### PROVIDED DATA
※ ※ ※
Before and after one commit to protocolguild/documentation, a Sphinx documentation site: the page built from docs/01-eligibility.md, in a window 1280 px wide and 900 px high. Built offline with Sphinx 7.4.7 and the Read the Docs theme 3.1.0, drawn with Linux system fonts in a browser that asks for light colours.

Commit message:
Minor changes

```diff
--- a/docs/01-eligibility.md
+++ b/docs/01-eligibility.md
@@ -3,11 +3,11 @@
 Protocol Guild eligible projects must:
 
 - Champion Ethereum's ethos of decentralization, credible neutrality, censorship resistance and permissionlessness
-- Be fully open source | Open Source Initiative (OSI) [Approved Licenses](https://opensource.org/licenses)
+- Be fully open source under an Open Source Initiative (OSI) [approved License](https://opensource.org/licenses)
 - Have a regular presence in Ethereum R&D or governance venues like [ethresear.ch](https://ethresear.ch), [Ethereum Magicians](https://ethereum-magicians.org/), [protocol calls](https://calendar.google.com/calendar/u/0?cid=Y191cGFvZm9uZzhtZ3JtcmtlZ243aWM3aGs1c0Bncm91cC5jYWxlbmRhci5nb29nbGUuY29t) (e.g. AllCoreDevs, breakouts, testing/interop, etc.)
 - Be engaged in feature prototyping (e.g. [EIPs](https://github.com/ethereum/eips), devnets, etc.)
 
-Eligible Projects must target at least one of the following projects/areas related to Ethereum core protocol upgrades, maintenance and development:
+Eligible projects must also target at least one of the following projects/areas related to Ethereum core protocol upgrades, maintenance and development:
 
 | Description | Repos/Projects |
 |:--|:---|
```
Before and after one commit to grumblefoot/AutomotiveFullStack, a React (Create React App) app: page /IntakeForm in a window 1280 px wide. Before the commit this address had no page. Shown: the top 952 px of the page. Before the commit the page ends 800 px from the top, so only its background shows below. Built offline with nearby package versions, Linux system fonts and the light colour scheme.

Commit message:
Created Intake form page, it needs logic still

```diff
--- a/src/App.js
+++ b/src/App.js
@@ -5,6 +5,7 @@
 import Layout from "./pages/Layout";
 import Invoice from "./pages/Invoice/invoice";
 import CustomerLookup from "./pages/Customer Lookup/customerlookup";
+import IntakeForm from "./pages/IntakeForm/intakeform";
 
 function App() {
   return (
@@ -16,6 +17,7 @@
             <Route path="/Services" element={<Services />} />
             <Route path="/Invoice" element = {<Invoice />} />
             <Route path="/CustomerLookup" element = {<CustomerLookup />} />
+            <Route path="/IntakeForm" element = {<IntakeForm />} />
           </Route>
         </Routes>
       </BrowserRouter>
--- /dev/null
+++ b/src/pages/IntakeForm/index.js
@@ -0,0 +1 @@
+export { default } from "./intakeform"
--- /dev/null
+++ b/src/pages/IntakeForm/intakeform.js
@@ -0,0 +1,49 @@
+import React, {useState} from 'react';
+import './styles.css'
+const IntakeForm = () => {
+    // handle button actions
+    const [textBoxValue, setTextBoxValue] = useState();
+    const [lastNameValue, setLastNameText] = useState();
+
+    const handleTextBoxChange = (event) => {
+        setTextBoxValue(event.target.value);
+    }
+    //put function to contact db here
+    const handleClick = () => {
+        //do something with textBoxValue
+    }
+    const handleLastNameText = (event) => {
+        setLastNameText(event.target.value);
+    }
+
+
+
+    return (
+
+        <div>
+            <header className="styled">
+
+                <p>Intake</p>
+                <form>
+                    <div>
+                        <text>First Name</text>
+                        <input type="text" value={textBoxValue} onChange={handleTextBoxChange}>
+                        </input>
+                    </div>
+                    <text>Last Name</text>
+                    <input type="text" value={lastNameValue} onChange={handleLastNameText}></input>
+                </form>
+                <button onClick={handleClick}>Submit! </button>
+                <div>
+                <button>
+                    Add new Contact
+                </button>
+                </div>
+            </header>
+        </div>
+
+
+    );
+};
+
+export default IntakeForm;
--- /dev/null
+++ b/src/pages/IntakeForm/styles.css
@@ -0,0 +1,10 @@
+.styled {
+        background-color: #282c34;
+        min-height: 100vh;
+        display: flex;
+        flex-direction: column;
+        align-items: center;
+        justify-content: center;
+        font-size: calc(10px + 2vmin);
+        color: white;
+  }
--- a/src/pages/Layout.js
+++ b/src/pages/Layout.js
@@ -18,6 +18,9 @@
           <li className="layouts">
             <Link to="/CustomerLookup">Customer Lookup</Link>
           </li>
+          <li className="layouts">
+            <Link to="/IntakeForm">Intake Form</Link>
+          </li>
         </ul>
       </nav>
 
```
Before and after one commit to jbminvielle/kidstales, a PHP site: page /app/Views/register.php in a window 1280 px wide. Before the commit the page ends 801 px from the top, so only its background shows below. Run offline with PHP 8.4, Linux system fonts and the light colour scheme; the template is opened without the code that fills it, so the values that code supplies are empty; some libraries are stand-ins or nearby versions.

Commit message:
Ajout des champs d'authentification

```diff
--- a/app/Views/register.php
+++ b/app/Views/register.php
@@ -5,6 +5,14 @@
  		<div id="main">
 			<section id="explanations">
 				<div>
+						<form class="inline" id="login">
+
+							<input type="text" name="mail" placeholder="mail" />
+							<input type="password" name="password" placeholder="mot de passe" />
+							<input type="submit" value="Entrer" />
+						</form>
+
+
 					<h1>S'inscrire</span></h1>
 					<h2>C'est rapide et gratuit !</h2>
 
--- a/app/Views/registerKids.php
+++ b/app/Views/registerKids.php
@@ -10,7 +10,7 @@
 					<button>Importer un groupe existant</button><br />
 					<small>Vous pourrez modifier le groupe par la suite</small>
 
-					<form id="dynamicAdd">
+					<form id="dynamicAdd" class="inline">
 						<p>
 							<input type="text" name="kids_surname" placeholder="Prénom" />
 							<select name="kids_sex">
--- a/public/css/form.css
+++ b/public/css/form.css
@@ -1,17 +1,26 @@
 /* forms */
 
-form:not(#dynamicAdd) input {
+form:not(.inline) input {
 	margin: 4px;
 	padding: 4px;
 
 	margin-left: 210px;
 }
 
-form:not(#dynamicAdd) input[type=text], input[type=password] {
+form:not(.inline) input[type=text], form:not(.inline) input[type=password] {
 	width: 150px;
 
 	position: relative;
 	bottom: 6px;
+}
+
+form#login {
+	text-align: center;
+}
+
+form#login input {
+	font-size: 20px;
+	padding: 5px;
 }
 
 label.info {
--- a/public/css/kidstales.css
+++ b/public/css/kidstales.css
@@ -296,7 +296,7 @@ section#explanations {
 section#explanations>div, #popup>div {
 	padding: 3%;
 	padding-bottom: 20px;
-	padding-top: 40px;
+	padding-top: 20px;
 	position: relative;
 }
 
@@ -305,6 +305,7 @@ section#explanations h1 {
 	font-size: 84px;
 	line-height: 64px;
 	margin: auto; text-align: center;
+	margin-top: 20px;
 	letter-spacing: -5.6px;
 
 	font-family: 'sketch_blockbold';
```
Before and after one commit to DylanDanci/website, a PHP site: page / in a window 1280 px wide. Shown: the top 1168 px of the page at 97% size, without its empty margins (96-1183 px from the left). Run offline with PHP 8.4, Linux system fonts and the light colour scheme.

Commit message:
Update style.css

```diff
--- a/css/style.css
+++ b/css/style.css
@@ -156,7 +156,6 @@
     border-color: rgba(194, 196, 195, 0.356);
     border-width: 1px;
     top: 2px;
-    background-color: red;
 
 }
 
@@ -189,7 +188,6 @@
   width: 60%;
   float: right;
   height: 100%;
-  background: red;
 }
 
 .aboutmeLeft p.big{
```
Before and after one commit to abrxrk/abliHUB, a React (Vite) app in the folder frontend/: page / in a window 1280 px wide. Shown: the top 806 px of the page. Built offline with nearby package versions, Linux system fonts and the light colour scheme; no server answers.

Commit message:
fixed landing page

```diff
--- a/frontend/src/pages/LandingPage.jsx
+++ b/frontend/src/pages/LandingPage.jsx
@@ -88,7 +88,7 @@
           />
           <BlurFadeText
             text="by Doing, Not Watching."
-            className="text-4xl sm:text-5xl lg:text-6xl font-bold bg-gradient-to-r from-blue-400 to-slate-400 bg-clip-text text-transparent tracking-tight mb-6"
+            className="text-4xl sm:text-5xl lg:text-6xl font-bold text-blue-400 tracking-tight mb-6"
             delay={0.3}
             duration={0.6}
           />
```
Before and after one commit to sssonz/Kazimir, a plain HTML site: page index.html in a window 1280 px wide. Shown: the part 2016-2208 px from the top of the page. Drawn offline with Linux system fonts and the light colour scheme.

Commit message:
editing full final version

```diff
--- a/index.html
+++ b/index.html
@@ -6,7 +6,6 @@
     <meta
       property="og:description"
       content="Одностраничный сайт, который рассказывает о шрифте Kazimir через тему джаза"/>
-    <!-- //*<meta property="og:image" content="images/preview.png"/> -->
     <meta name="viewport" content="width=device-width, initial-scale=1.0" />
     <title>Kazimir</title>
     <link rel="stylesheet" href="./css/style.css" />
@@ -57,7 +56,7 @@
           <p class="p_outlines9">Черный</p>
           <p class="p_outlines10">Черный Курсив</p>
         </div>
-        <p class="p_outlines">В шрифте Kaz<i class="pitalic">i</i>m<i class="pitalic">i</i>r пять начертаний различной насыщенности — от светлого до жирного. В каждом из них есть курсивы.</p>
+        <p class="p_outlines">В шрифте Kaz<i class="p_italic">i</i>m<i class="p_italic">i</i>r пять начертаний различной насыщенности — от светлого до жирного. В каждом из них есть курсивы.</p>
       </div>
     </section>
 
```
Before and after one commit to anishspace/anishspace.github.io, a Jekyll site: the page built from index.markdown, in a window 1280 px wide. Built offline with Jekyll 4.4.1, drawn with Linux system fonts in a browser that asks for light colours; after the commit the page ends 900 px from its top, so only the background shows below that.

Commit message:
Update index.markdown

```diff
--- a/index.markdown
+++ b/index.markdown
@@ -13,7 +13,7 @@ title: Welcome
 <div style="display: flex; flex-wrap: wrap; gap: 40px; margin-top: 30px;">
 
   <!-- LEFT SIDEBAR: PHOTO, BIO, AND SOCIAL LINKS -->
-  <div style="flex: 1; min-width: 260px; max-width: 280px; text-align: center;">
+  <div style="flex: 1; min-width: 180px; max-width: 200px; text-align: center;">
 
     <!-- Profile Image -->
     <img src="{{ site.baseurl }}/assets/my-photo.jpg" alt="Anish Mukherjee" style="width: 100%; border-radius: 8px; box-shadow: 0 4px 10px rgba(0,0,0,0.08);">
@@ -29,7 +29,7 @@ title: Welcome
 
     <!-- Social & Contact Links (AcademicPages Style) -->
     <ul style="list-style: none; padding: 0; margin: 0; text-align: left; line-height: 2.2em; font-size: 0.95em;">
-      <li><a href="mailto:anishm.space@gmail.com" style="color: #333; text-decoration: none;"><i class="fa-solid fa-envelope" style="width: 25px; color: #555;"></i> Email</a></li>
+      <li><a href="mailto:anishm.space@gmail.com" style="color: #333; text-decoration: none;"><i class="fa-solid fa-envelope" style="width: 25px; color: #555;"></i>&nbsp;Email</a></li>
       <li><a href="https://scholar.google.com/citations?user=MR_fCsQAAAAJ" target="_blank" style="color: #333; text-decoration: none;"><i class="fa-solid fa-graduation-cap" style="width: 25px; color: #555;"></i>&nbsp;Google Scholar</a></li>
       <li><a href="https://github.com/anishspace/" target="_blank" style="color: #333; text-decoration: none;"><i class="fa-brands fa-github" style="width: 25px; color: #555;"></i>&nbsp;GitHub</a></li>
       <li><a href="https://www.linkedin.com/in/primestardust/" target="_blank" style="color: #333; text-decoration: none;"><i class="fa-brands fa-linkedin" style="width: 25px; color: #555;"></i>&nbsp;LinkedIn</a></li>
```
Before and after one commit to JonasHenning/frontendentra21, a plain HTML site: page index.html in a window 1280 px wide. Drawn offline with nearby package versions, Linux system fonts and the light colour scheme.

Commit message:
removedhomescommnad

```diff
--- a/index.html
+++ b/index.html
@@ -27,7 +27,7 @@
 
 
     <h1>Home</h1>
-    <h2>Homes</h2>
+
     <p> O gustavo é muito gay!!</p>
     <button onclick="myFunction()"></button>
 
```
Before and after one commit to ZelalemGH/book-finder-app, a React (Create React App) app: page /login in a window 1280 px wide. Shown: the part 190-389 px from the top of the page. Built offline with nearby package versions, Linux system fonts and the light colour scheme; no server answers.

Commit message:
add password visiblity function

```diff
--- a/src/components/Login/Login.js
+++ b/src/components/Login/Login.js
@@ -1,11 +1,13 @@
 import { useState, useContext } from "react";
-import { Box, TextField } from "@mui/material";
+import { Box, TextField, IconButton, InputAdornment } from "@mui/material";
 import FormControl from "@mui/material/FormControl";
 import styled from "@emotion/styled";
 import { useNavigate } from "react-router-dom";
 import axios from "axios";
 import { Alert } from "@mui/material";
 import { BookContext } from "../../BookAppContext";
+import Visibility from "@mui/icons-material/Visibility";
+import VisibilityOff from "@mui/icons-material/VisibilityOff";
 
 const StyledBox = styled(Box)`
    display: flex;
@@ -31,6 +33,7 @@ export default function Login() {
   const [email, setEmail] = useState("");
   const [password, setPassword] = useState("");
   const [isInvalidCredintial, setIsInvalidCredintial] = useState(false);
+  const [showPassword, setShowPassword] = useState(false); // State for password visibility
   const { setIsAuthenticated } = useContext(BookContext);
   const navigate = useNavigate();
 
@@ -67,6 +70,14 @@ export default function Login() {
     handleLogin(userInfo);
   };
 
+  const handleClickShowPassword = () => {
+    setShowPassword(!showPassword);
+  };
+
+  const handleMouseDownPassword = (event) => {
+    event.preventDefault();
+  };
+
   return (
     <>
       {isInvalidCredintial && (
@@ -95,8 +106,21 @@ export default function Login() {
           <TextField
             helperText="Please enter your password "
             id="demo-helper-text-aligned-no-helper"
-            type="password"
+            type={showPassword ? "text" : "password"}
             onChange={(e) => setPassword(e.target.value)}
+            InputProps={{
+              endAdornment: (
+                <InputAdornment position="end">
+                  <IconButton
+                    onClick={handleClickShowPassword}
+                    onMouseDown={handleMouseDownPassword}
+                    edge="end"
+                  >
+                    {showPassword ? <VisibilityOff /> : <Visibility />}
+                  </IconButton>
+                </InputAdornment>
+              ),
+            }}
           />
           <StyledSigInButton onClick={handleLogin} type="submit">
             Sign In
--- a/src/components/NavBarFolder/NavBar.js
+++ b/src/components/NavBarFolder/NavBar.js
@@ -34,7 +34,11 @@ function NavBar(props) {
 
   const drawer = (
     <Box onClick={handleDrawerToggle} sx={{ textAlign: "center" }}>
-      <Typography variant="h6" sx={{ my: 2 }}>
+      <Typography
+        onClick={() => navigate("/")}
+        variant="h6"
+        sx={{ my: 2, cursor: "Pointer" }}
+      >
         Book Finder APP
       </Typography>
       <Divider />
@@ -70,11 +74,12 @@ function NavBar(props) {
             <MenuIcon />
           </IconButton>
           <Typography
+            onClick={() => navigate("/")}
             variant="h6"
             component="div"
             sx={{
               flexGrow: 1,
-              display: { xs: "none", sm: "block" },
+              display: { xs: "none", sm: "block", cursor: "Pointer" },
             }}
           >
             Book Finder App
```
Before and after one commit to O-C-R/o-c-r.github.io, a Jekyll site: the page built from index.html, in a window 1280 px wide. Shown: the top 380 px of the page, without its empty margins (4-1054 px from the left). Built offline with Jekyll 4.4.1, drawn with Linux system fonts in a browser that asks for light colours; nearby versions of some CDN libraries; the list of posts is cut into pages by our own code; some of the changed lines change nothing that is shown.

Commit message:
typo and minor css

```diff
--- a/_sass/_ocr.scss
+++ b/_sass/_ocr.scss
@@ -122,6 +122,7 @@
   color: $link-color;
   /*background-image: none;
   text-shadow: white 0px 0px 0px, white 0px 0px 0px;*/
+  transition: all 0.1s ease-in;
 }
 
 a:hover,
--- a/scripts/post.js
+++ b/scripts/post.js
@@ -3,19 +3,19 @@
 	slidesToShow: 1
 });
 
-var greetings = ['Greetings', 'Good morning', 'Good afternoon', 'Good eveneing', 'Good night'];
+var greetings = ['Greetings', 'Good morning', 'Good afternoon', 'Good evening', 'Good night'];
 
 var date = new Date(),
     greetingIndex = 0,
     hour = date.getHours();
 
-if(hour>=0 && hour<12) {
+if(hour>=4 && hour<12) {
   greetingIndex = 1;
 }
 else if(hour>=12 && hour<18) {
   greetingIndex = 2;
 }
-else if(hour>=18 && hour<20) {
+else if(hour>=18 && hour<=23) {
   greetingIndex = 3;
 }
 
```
※ ※ ※
### WHAT YOU NEED TO DO
Copy all lines of the records in which the string "padding" can be found.

### SOLUTION FOR THIS TASK
 	padding: 4px;
+	padding: 5px;
 	padding: 3%;
 	padding-bottom: 20px;
-	padding-top: 40px;
+	padding-top: 20px;
     <ul style="list-style: none; padding: 0; margin: 0; text-align: left; line-height: 2.2em; font-size: 0.95em;">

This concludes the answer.